I remember in Catholic grade school we were taught” let your conscience be your guide”. In those days I imagined an angel sitting on my left shoulder and the devil sitting on my right. The angel saying to me No! Carl No! and the devil encouraging me saying Go! Carl Go! Today, I have an adult version of the meaning of conscience. Conscience is the final practical judgment determining which actions are morally right or wrong; that is, which actions will fulfill a person and meet human needs in a balanced manner. Conscience comes from two Latin words “cum scientia” which means “with knowledge.” Conscience doesn’t mean flying by the seat of your pants or “a do-your-own-thing approach” to conscience.
“Why do you not know how to interpret the present time…judge for yourselves what is right” (verses 56, 57). How should you and I go about discerning what is right?

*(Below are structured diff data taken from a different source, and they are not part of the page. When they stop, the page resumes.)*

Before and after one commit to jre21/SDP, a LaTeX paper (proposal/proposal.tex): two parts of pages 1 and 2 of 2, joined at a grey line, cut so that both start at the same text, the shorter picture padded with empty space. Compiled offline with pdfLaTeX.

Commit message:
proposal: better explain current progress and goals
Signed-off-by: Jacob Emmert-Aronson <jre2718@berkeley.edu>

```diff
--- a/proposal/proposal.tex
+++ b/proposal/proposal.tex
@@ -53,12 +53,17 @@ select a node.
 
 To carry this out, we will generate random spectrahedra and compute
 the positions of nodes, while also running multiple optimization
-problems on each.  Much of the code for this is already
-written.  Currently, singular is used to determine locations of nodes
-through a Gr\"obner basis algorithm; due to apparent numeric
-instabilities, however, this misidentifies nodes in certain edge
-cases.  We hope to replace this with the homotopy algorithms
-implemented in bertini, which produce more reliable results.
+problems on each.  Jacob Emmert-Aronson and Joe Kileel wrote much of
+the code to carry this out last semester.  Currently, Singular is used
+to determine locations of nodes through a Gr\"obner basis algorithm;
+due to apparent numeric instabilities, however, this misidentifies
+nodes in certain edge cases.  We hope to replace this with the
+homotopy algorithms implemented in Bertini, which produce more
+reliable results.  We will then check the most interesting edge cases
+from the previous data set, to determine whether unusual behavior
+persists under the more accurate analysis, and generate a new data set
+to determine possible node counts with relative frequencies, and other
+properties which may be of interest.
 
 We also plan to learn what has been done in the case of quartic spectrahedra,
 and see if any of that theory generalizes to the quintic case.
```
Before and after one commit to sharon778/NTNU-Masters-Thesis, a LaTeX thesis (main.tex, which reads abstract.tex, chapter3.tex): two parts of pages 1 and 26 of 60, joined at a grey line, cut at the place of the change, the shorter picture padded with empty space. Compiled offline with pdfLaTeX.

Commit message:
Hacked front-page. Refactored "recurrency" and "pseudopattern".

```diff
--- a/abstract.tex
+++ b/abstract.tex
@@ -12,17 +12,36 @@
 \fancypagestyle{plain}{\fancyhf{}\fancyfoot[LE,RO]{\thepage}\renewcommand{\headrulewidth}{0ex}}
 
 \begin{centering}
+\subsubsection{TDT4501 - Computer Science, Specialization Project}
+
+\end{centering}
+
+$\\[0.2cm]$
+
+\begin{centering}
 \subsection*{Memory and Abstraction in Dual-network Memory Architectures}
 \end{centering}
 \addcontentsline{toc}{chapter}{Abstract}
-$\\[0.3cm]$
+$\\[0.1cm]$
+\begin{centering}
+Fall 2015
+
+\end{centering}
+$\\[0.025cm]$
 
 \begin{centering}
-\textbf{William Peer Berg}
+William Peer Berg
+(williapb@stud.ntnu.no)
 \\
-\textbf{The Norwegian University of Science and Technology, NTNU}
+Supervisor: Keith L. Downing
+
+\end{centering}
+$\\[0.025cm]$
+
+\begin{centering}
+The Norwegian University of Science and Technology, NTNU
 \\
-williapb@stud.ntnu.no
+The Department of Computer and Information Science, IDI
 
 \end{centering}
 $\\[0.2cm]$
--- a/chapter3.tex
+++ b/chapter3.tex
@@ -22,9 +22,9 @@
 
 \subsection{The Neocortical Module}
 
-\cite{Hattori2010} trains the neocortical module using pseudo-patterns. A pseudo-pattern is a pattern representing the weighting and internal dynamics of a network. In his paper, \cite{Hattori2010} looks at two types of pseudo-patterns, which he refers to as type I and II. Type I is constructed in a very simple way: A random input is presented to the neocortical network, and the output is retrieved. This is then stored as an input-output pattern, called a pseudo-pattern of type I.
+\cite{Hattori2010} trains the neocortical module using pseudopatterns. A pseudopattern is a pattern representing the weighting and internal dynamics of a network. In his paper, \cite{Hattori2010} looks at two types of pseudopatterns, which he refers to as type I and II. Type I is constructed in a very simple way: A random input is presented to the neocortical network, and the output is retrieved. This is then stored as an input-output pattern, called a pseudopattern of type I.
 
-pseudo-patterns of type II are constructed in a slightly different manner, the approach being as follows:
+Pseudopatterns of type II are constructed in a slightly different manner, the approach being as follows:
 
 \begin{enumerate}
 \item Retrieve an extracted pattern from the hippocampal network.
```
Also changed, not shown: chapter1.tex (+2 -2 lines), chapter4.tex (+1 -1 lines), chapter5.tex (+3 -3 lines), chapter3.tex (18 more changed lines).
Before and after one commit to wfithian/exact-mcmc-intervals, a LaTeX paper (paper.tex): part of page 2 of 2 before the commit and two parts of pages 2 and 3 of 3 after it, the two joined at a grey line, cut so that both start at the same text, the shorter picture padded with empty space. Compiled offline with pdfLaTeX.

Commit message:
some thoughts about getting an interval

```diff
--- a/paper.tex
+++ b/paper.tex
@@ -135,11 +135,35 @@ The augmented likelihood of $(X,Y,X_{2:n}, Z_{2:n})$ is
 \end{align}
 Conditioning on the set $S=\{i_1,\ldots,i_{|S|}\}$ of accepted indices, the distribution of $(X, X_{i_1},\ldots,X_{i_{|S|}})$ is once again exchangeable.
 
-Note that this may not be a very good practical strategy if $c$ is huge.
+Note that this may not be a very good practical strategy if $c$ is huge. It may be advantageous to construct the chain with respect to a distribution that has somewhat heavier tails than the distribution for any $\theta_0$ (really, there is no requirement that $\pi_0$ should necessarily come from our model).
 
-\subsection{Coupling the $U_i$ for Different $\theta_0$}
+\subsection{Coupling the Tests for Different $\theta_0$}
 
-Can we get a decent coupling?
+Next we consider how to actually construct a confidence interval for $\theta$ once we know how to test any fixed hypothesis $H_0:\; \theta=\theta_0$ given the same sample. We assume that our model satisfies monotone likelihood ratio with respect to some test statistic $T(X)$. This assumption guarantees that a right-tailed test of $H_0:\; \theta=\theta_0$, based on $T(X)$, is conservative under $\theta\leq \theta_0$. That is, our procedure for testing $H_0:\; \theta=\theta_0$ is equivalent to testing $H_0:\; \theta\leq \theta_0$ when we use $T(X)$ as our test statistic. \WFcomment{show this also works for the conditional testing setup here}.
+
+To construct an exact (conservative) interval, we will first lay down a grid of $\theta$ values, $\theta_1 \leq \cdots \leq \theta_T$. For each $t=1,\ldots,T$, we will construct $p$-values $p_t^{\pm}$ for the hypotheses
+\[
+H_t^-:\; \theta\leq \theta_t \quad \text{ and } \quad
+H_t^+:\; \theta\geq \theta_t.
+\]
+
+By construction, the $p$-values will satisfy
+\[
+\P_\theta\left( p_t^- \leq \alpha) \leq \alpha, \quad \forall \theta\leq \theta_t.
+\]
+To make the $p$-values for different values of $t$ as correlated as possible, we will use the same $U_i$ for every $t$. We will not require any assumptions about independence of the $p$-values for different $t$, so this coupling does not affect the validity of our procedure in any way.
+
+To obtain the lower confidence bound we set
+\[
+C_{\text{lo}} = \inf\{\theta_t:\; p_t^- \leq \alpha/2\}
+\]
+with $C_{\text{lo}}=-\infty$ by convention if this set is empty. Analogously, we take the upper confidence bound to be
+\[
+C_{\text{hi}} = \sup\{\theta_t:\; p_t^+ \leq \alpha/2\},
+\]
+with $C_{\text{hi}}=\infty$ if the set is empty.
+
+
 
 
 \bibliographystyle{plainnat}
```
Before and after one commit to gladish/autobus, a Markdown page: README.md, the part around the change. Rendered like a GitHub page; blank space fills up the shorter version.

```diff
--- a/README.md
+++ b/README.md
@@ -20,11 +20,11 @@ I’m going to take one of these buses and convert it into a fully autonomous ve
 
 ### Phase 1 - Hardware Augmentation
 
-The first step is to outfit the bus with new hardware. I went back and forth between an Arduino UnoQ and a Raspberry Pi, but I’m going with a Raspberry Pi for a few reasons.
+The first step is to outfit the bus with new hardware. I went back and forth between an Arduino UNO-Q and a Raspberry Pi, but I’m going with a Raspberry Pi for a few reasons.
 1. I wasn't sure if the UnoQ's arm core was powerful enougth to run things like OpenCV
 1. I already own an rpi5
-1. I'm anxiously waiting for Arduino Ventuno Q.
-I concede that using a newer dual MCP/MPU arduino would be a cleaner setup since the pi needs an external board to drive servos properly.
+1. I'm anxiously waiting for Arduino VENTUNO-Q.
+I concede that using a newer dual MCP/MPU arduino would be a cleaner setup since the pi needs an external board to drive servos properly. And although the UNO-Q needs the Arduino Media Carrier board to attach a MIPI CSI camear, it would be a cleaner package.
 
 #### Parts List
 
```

We said the literal meaning of conscience is with knowledge. So here are the steps for discerning what is right: 1) Knowledge of the scriptures. Paul says” live in a manner worthy of the call you have received…with humility, gentleness, patience, compassionate love through the bond of peace.” ((Ephesians 4: 1-3) 2) Knowledge of the Catholic Church’s teachings pertaining to the issue you are trying to resolve. 3) Knowledge of scientific or essential elements of the issue you are trying to determine right or wrong. 4) A relationship and prayer life with God. 5) Being sincere; acknowledging your faults, failings and asking forgiveness 6) Being community minded and loving your neighbor as yourselves.
These six sources are the criterion for determining the answer to the question: Am I doing right? The tendency is to choose one source as a determinant of morality such as prove it to me from the bible.” We need all six in our search for truth and discerning what is right. Conscience formation is a lifelong journey. O Lord, grant me the grace and wisdom to judge what is right and holy.
Carl Middleton is a theologian/ethicist and a member of the Passionist Family.